  • Goods markets present a high level of integration. Services markets present the highest potential for further integration, but regulatory barriers still hamper integration.
  • In some sectors, weak competition prevents consumers and businesses from reaping the full benefits from the Single Market.
  • The Single Market is contributing significantly to the digitalisation of Europe's economy but its lasting performance requires the reinforcement and further development of the current digital ecosystem.
  • Significant progress has been achieved in the integration of energy markets, but cross-border energy trade and competition in energy markets must be improved.
  • Ensuring high standards of environmental protection and product safety is a major component of the performance of the Single Market spanning over a broad range of economic activities.
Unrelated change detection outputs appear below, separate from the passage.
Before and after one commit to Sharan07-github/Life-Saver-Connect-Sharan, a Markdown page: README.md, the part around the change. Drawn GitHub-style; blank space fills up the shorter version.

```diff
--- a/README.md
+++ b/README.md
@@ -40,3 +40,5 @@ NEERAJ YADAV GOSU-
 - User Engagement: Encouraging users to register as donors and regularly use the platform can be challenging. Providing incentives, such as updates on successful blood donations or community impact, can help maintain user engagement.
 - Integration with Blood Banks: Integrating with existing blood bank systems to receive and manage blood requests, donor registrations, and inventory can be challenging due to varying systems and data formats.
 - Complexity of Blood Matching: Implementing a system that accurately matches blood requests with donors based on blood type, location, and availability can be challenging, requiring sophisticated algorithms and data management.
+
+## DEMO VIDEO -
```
The size and importance of the Single Market gives Europe a high profile and influence on global issues such as climate protection and the respect of the rule of law and human rights.
  • At the core of the Single Market, standardisation plays a key role to further the EU sustainable development agenda.
  • The Single Market has gone a long way in integrating public procurement across Europe, but the performance in public procurement could still be improved.
  • The Single Market provides a stable and predictable environment for businesses that can provide a safe-harbour to carry out operations internally and across the globe. 
  • The size and importance of the Single Market give Europe a high profile and influence on global issues such as climate protection and the respect of the rule of law and human rights.
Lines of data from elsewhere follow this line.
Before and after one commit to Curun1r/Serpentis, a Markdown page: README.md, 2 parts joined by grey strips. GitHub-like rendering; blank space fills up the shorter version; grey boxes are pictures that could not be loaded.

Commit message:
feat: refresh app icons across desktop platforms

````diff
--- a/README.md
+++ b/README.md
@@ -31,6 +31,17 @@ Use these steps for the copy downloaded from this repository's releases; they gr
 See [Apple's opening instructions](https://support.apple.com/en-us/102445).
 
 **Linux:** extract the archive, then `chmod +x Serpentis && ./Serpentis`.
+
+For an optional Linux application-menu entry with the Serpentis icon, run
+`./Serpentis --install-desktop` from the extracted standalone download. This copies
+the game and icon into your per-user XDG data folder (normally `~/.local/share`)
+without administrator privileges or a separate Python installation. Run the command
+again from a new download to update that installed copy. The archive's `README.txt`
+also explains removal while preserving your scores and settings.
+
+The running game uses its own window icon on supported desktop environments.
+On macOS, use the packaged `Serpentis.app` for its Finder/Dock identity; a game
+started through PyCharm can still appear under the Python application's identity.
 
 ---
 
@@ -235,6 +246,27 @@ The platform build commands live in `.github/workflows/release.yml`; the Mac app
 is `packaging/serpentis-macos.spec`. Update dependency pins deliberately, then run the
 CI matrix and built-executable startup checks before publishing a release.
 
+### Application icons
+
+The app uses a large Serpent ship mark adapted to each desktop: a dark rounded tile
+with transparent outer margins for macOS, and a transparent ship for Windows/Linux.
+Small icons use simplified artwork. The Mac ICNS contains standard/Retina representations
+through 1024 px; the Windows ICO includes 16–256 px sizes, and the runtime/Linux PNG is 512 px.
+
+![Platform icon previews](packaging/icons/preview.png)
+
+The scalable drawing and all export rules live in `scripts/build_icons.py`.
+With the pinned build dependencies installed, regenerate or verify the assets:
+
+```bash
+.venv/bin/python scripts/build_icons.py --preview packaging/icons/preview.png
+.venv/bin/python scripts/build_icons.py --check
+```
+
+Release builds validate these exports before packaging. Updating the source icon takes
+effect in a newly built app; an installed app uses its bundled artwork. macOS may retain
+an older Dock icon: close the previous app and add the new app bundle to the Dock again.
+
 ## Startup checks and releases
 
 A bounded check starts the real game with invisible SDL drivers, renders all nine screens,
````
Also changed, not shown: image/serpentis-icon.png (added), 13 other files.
Why is the Single Market Performance report now part of the Autumn package?

The consideration of cross-border activities in the Single Market will help better understand the spillover effects of national policy measures and the impact of structural reforms, not just at the domestic level but also for the Union as a whole. While the Semester country reports and country-specific recommendations focus on Member States, this report takes a broader EU level perspective and zooms on the Single Market's overall deliverables.

Annual Monitoring Report on the Structural Reform Support Programme

What is the Annual Monitoring Report on the Structural Reform Support Programme? How does it fit into the European Semester?

The Structural Reform Support Programme entered into force in May 2017 and has a budget of €222.8 million until 2020. It provides tailor-made expertise on the practical aspects of reforms in Member States. The programme is available to all EU Member States upon their request.

The Commission monitors how support measures financed by the programme are implemented and provides an annual monitoring report for each year of the implementation. In 2018, 146 requests from 24 Member States were selected for funding from the programme. 93% relate directly to the strategic priorities of the EU such as the implementation of reform challenges highlighted in the European Semester process; implementation of Union priorities, including the establishment of a capital markets union, a digital single market and an energy union); and EU law. The remaining 7% are linked to the implementation of Member States' own reforms.

Source: European Commission